Healthcare Science Week or, #HCSWeek17 as it is known by its social media hashtag, is an annual, week-long programme designed to promote the amazing work of healthcare science professionals and highlight the difference they make to patients' lives. AAPT Fellow David King reports on APT participation this year.
This year it ran from 10th March - 19th March 2017 in schools and hospitals all across the country.
Getting involved in an event that put Mortuaries and APTs on full show in the hospital didn’t face the struggle I have come to expect. Granted, we were left out of the initial plans, but once I made a request to be included, we were welcomed with open arms.
The Biomedical Scientist leading our Trusts efforts had already secured a table and a backdrop from the charity, to be placed in the main atrium on full view for patients, visitors and staff.
It was to be hosted by a different speciality each of the weekdays of #HCSWeek17, so with 54 healthcare science specialisms to choose from, not only did I feel like the cat that got the cream, I felt I had this chance and I best not blow it.
We had a team discussion about what we wanted to achieve through this activity.
We all felt very strongly that the “Life of Grime” take on mortuary work and Anatomical Pathology had not only taken its toll, but that it had, had its day.

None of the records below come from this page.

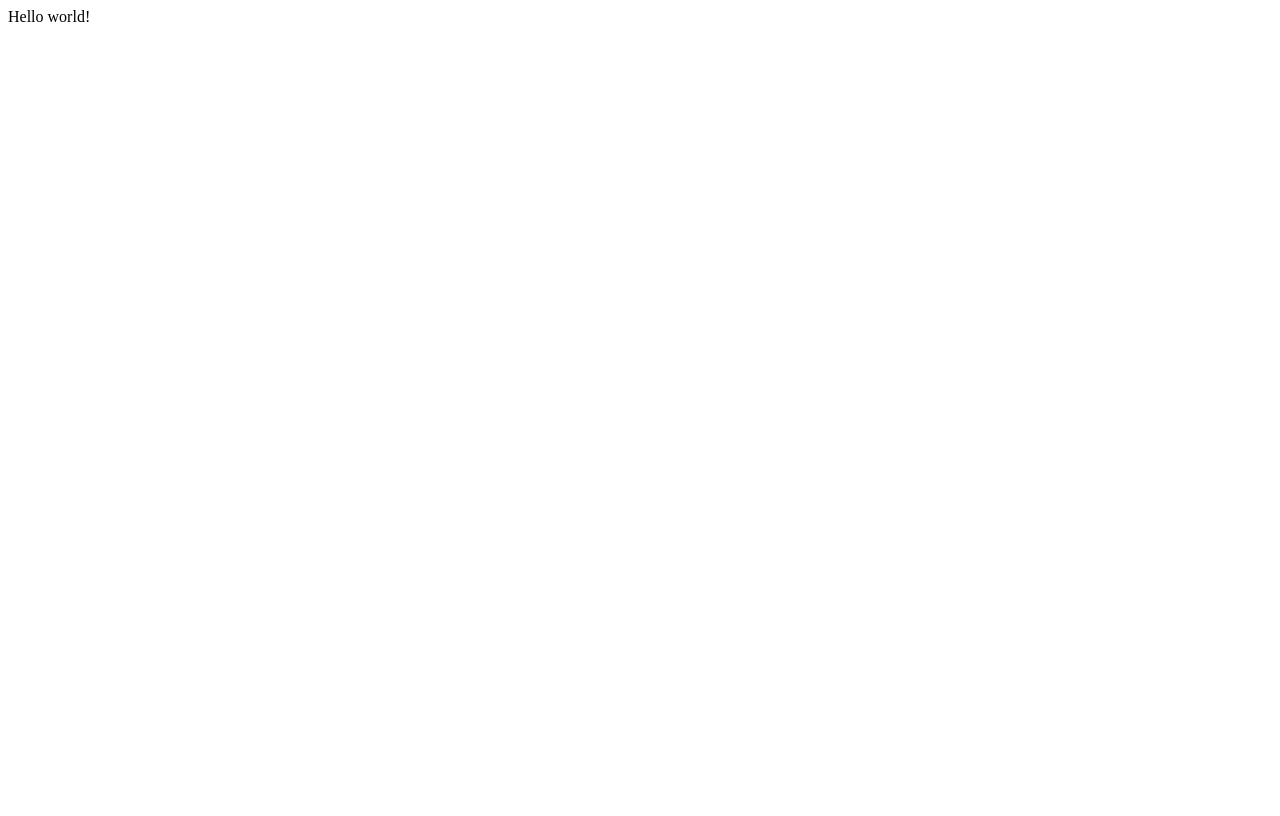
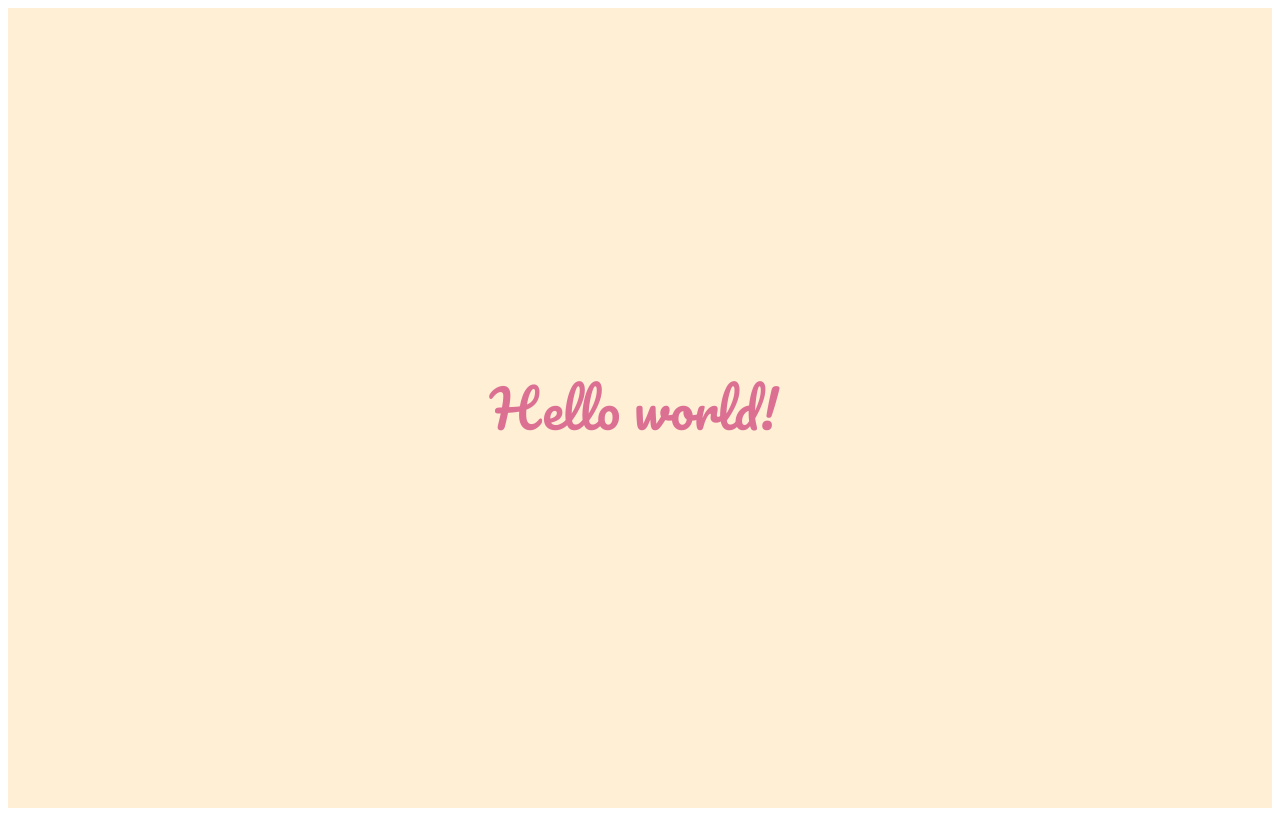
Before and after one commit to Andreymazepas/portfolio, a Gatsby site: page / in a window 1280 px wide. Built offline with nearby package versions, Linux system fonts and the light colour scheme; Gatsby itself is replaced by a stand-in of ours.

Commit message:
default hello world

```diff
--- a/src/pages/index.js
+++ b/src/pages/index.js
@@ -1,3 +1,4 @@
 import React from "react"
+import './styles.css';
 
-export default () => <div>Hello world!</div>
+export default () => <div><p>Hello world!</p></div>
--- /dev/null
+++ b/src/pages/styles.css
@@ -0,0 +1,20 @@
+@import url('https://fonts.googleapis.com/css2?family=Pacifico&display=swap');
+
+* {
+    font-family: 'Pacifico', cursive;
+}
+
+div {
+    height: 100vh;
+  display: flex;
+  align-items: center;
+  justify-content: center;
+  background-color: papayawhip;
+}
+
+p {
+    font-family: 'Pacifico', cursive;
+    font-size: 52px;
+    width: 300px;
+    color: palevioletred;
+}
```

I was very careful not to insist upon a script, but we did decide to avoid going into detail about smells, sights and trauma, and focus on the care we provide to the deceased, and the bereaved after a death.
I asked our Medical Photographer if she would be able to help by taking some images that capture the essence of a mortuary.
She happily obliged and apart from the nice break from pressure sores, I think she enjoyed getting creative. I approved the digital images later that day and the next morning I had a nice pack of glossy images ready for display.
We searched the mortuary high and low for items that would attract attention, encourage conversation or create talking points. Apart from the usual array of specimen pots, we took the collars that maintain the natural position of the mouth whilst rigor mortis sets in. We spoke to lots of nurses that day and they were surprised by the array of options available to help achieve natural positioning after death.
I have now (finally) been invited to the “Trust End of Life Care” meeting to share my ideas on improving the practical aspects of “care after death” (formerly known as “Last Offices”).
We were very well received in the hospital by all those we spoke to. We did speak to a lot of patients and visitors who had experienced bereavements in the past, some even in our hospital. Whilst listening to the stories being shared, we were also able to discuss the care they received as a bereaved person, get feedback on what they felt was important to them after someone they loved died.
This was a very nice way to reflect on what our service offers, and if it meets the needs of those that use it. As if I hadn’t bitten off enough with the stand, I also agreed to a ten minute tour and discussion in our mortuary at 13:00 every day, as part of our “Pathology Laboratory Tours”. The tour was to start with us, then go through various labs, including Blood Transfusion, Histopathology, Microbiology Cytology and Point of Care.
I thought summing up the mortuary environment and the role of the APT in 10 minutes was going to be a tall order, and I was right. I think I went on for an extra 5 minutes most of the days, much to the organisers distress, but I was not prepared to let visitors leave without getting the overview I had prepared.
On Thursday the IBMS (Institute of Biomedical Science) communications officer, Erin Johnson, came to the trust to do a write up on our week of events. She came to the mortuary tour, which on that day Kelly Lowe FAAPT was giving. Kelly was well received and was even quoted in the article “No one wants to talk about it, no one knows what to do about it. I just like to think I’m helping people”. The article can be accessed here
The visitors ended their lab tour at the stand and completed a feedback form on the session. It was unanimous, all the visitors expected the mortuary to be dark, gloomy and mysterious. In fact, they found it to be clean, presentable, smelled wonderful and the staff to be clearly passionate and caring.
Co-incidentally I bumped into the organiser on the staff bus on the way home on the Friday. “You guys were great” she said with a smile. “Same time next year?” I replied inquisitively. “You are on” she said with a wink.
David King FAAPT